**Entries provided:**

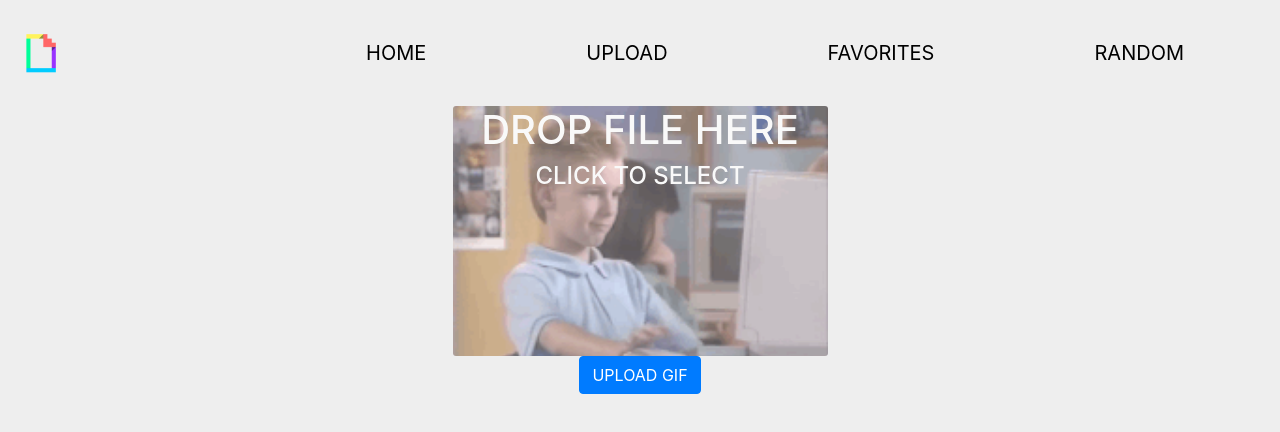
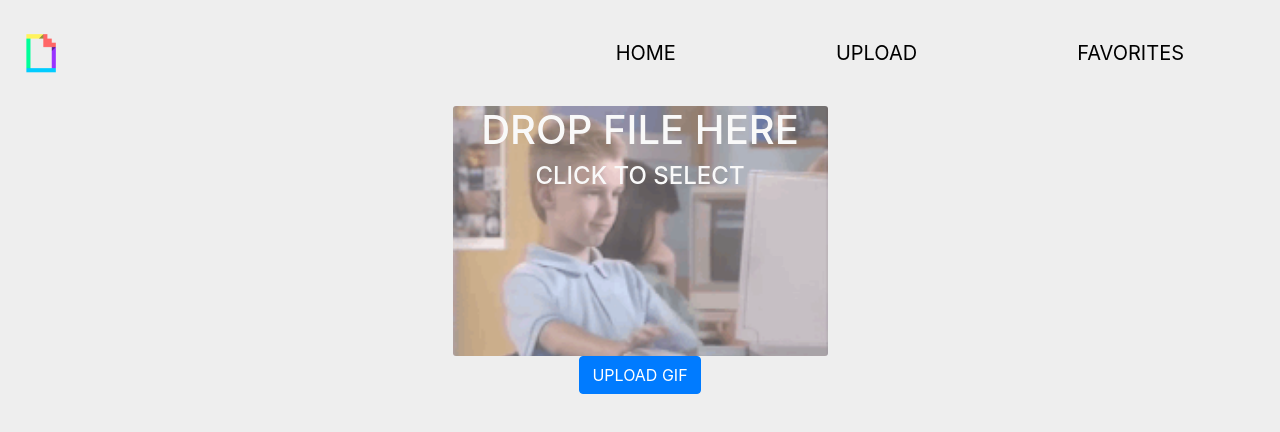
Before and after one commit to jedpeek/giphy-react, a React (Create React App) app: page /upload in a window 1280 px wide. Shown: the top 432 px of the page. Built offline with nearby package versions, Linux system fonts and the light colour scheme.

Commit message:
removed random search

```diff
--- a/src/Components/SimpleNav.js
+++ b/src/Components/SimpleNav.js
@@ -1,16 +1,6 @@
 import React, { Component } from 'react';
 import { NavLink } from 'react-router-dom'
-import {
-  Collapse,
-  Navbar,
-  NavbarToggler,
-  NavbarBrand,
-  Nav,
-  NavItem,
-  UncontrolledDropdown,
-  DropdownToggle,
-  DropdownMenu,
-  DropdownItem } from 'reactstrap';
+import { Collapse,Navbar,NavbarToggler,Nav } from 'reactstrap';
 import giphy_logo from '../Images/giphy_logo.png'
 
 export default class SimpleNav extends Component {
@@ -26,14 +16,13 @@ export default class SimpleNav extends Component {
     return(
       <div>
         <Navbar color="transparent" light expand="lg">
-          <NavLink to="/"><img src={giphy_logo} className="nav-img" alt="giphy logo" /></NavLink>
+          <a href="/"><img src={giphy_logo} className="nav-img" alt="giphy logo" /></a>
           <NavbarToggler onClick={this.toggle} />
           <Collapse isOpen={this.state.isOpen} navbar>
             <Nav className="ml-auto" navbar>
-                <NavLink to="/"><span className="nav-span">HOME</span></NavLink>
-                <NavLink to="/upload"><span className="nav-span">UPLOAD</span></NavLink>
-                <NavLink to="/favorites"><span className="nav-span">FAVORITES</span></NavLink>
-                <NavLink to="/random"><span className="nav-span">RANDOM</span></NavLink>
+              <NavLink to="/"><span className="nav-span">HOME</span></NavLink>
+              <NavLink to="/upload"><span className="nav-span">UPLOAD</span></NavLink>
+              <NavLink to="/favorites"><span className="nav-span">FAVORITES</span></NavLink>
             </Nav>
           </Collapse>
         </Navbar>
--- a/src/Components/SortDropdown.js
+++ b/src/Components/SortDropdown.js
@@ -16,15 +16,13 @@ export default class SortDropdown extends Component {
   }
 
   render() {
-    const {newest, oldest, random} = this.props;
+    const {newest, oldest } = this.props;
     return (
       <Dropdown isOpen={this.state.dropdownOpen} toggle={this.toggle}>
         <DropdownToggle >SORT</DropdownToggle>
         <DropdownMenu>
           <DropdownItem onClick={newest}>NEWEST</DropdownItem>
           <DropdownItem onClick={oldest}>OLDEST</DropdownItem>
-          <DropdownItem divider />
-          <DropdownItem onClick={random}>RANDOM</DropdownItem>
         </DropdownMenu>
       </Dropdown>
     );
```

**Exercise description:**
Look through the material above for the string "random" and copy each line that has it.

**Task response:**
removed random search
-                <NavLink to="/random"><span className="nav-span">RANDOM</span></NavLink>
-    const {newest, oldest, random} = this.props;
-          <DropdownItem onClick={random}>RANDOM</DropdownItem>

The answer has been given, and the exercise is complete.